====== Data records

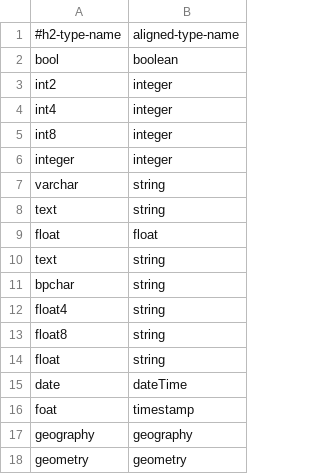
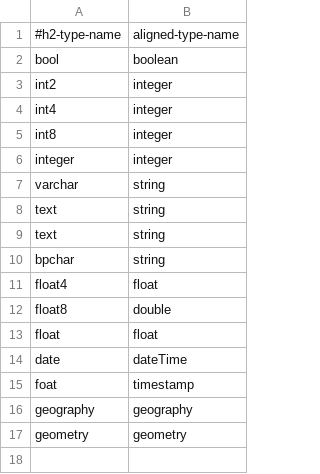
Before and after one commit to SmartDataAnalytics/Sparqlify, a TSV file: sparqlify-core/src/main/resources/type-map.h2.tsv, drawn as a sheet.

```diff
--- a/sparqlify-core/src/main/resources/type-map.h2.tsv
+++ b/sparqlify-core/src/main/resources/type-map.h2.tsv
@@ -8,8 +8,7 @@ varchar	string
 text	string
-float	float
 text	string
 bpchar	string
-float4	string
-float8	string
-float	string
+float4	float
+float8	double
+float	float
 date	dateTime
```
Also changed, not shown: 6 other files.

============

▶ [Problem]: Give back the listing unchanged. Strip out the pictures.

▶ [Reply]:
Before and after one commit to SmartDataAnalytics/Sparqlify, a TSV file: sparqlify-core/src/main/resources/type-map.h2.tsv, drawn as a sheet.

```diff
--- a/sparqlify-core/src/main/resources/type-map.h2.tsv
+++ b/sparqlify-core/src/main/resources/type-map.h2.tsv
@@ -8,8 +8,7 @@ varchar	string
 text	string
-float	float
 text	string
 bpchar	string
-float4	string
-float8	string
-float	string
+float4	float
+float8	double
+float	float
 date	dateTime
```
Also changed, not shown: 6 other files.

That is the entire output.